Paige Patterson and Jerry Vines will be speaking at the annual Pastors’ Conference in Jacksonville, Florida on February 2nd. I wish the pastors in attendance would ask Patterson and Vines some tough questions, but I expect most will be inclined to treat them like celebrities.
There will probably be a lot more pastors lining up to get their books signed than pastors posing questions about accountability.
For those of you who haven’t followed this story, Patterson and Vines are former Southern Baptist presidents, and both of them had significant information about pastor Darrell Gilyard, who is now accused of sending obscene text messages to underage teens in Florida.
Gilyard had a past in Texas, and they knew it. Why didn’t they try harder to protect people?
Gilyard left 4 churches in 4 years after allegations of sexual abuse and sexual assault surfaced in each of them. There were 25 allegations reported in his first church alone.
Many college students and church women said that they tried to tell Paige Patterson about Gilyard. One said Gilyard raped her, and another described Gilyard pushing her to the floor. You can read the tragic history of how Patterson reportedly responded in the Dallas Morning News. A couple other ministers and a pastoral counselor also tried to get through to Patterson.
Read the Dallas Morning News articles for yourself.
The hurtfulness of Patterson’s reported responses should haunt every decent Southern Baptist pastor in the country. They show a sad pattern of victim-blaming and victim-bullying.
We do not have as many published details about exactly what Jerry Vines knew, but we know that Vines “agreed to forgive” Gilyard for his Texas troubles. Also, a woman who says she resisted Gilyard’s unwanted advances when she was 18 says that she told her pastor, Jerry Vines, about it at the time. Nevertheless, she reports that Vines later spoke at Gilyard’s church, thereby giving continuing credibility to Gilyard.
The recent charges against Gilyard brought a new spotlight to the stories about how Southern Baptist leaders mishandled the accusations against Gilyard years ago.
Wouldn’t it be nice if they could just acknowledge that they made terrible mistakes and didn’t do nearly enough, express their regret, and promise to work at trying to prevent this kind of thing from happening in the future? But so far we haven’t seen anything resembling that.
So how about the rest of you Southern Baptist pastors out there? Will you hold your leaders’ feet to the fire, ask some tough questions of them, and insist on accountability?
WANTED: Courageous Southern Baptist pastors! Are you out there? Are you going to Jacksonville for the Pastors’ Conference?
Here are some possible questions you could ask:
- How many women would it take before Patterson would give credence to their reports of sexual abuse and consider the reports to be substantiated? Would 50 be enough? 100?
- Absent a minister’s confession, would Patterson require multiple eyewitnesses? Male eyewitnesses?
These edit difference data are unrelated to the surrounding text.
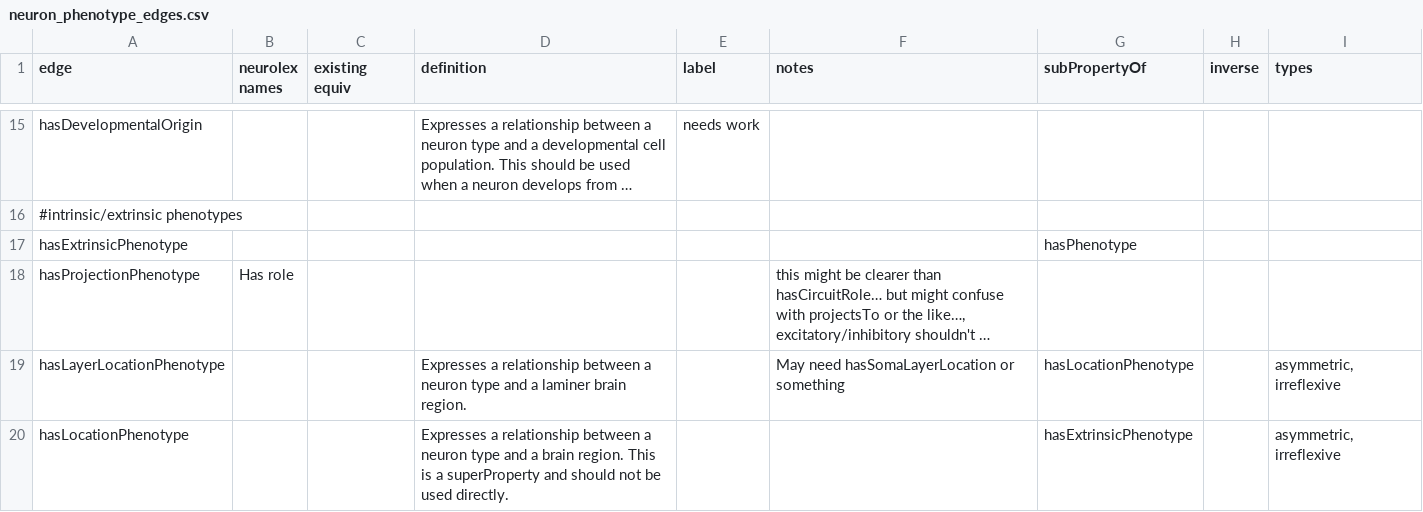
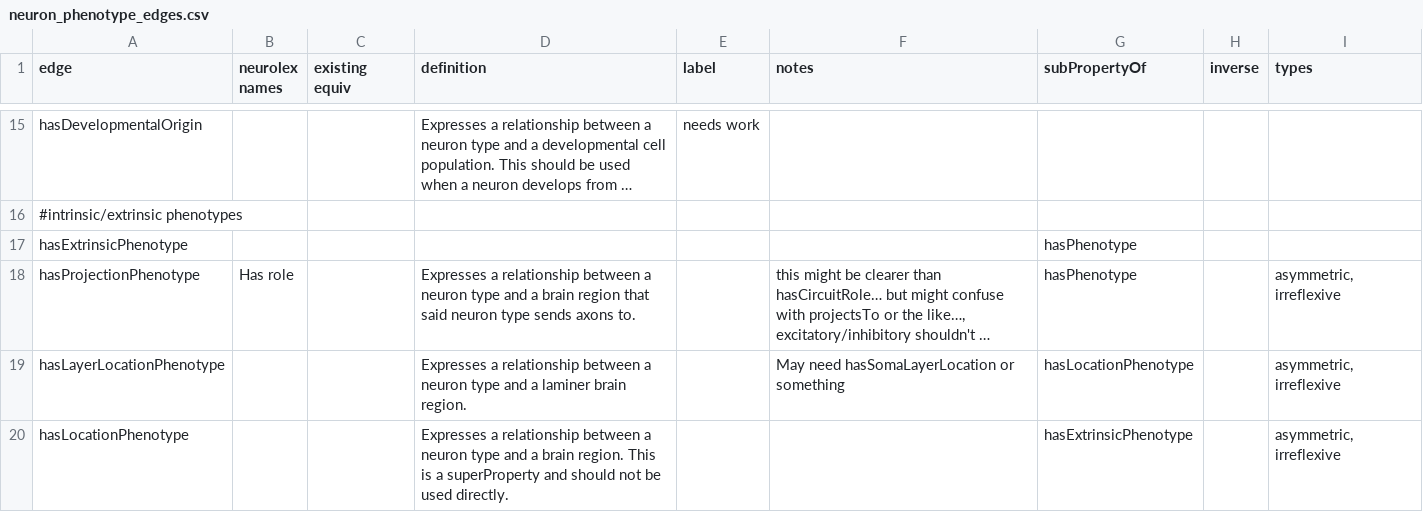
Before and after one commit to tgbugs/pyontutils, a CSV file: neuron_phenotype_edges.csv, drawn as a sheet; only a part is shown, gaps mark what is left out; long unchanged cells end in …; the diff names each change by its address in the sheet, - before the commit and + after, or states it on an @@ line.

Commit message:
neurons updates to interactions between phenotypes and phenotype related object properties

```diff
--- a/neuron_phenotype_edges.csv
+++ b/neuron_phenotype_edges.csv
-D18 (definition): (empty)
+D18 (definition): Expresses a relationship between a neuron type and a brain region that said neuron type sends axons to.
-G18 (subPropertyOf): (empty)
+G18 (subPropertyOf): hasPhenotype
-I18 (types): (empty)
+I18 (types): asymmetric, irreflexive
```
Also changed, not shown: 1 other file.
How likely is that?
- Was it enough that Patterson allowed Gilyard to confess to “adulterous relationships” after what many women and college students reported was actually sexual abuse and sexual assault?
- In 1991, a woman publicly stated that “Paige Patterson asked me to refrain from speaking to anybody about this.” Now Patterson says that he “never asked anybody to remain quiet about anything.” Which story is true?
- How was any pastoral concern shown for the many college students and women who reported abuse by Gilyard? It’s certainly not reflected in Patterson’s responses in the Dallas Morning News article.
- Was it enough to get Gilyard out of the SBC, or should Southern Baptist leaders have also taken steps to warn congregations outside the SBC – i.e., Gilyard’s next Florida congregation?
- Given the extent to which Patterson, Vines, and First Baptist of Dallas officials reportedly promoted Gilyard’s career, didn’t they have some obligation to be equally proactive in later warning people about this person whom they had built up?
- Didn’t Patterson at least send a mixed message about the seriousness of Gilyard’s conduct when Patterson publicly stated his view that the complaints against Gilyard involved “culpability on the women’s part?”
- Even after multiple accusations against Gilyard, Patterson reportedly said, “It’s amazing how jealousy, frustration and racism can be motives for making accusations.” When high-level Baptist leaders are so dismissive of clergy abuse allegations, why should anyone imagine that other churches would take such accusations seriously?
- If someone like Paige Patterson claims that he didn’t have the resources to conduct an investigation, why should anyone imagine that ordinary churches would have the resources? Isn’t this a perfect illustration of why Southern Baptist churches need the resource of an independent objective review board to consider whether accusations against clergy are credible or not?
- Why did officials at First Baptist of Dallas (where Patterson worked in connection with Criswell College) reportedly “continue to recommend” Gilyard despite multiple allegations against him?
- Why did Jerry Vines lend credibility to Gilyard by speaking at Gilyard’s Florida church, even though Vines knew about Gilyard’s past in Texas and even though one of Vines’ own congregants told him about Gilyard?
- Is it acceptable that high-level Southern Baptist leaders claim to be powerless while leaving kids and congregations at risk from serial predators?
- What will Patterson and Vines do NOW to assure that the mistakes of the past aren’t repeated?